## Exercise requirements
Give the entries again exactly as they appear, but without the images.

:: Data shown

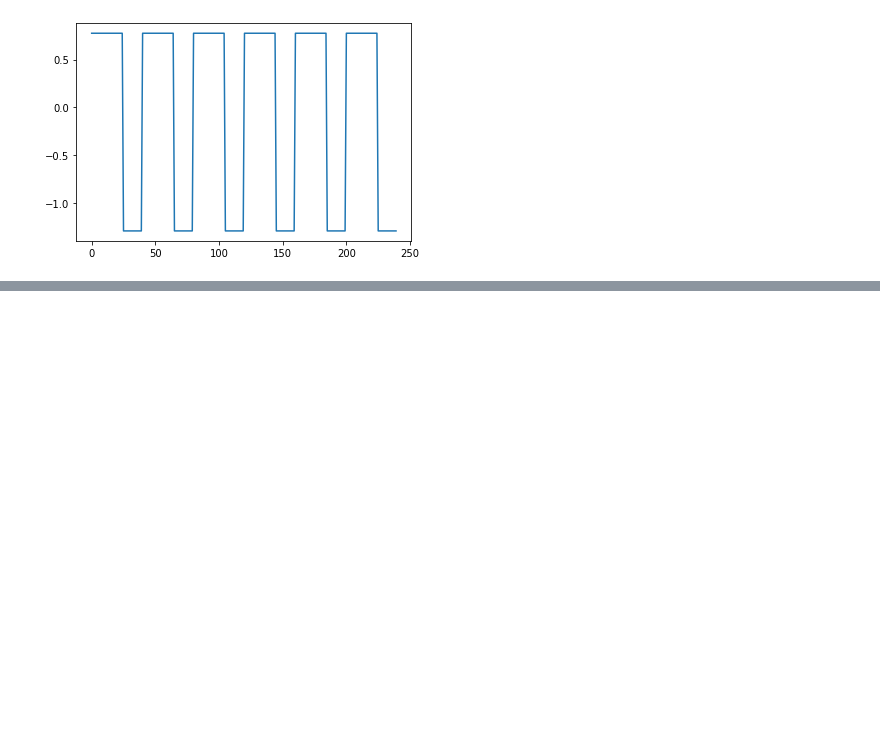
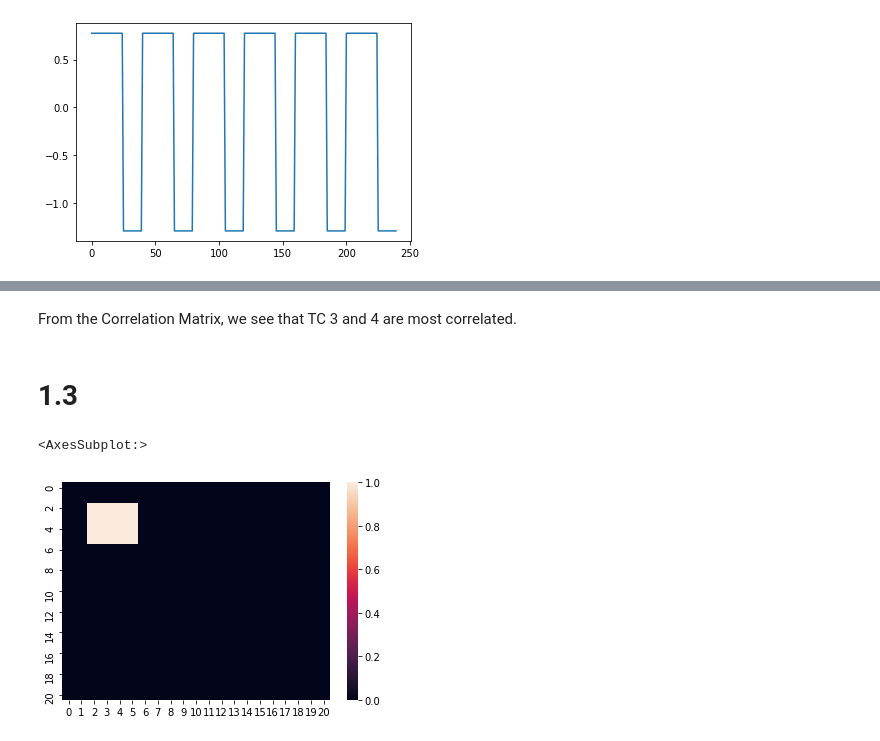
Before and after one commit to jsutrisno/mast30034_assignment_1, a Jupyter notebook: Assignment 1 Code.ipynb, the cells around one changed output, grey strips where cells are left out. Saved outputs shown, nothing was run; the diff lists cells and outputs as text; code cells hidden in the pictures; blank space fills up the shorter version.

```diff
--- a/Assignment 1 Code.ipynb
+++ b/Assignment 1 Code.ipynb
@@ -50,0 +63,11 @@ plt.plot(TC[5])
+# %% [markdown]
+From the Correlation Matrix, we see that TC 3 and 4 are most correlated.
+# %% [markdown]
+# 1.3
+# %%
+tmpSM_0 = np.zeros((21,21))
+tmpSM_0[2:6,2:6] = np.ones((4,4))
+sns.heatmap(tmpSM_0)
+# %% [output]
+<AxesSubplot:>
+[figure, added]
```
Also changed, not shown: parts of 23 cells of this notebook.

::::

## Solution for this exercise
Before and after one commit to jsutrisno/mast30034_assignment_1, a Jupyter notebook: Assignment 1 Code.ipynb, the cells around one changed output, grey strips where cells are left out. Saved outputs shown, nothing was run; the diff lists cells and outputs as text; code cells hidden in the pictures; blank space fills up the shorter version.

```diff
--- a/Assignment 1 Code.ipynb
+++ b/Assignment 1 Code.ipynb
@@ -50,0 +63,11 @@ plt.plot(TC[5])
+# %% [markdown]
+From the Correlation Matrix, we see that TC 3 and 4 are most correlated.
+# %% [markdown]
+# 1.3
+# %%
+tmpSM_0 = np.zeros((21,21))
+tmpSM_0[2:6,2:6] = np.ones((4,4))
+sns.heatmap(tmpSM_0)
+# %% [output]
+<AxesSubplot:>
+[figure, added]
```
Also changed, not shown: parts of 23 cells of this notebook.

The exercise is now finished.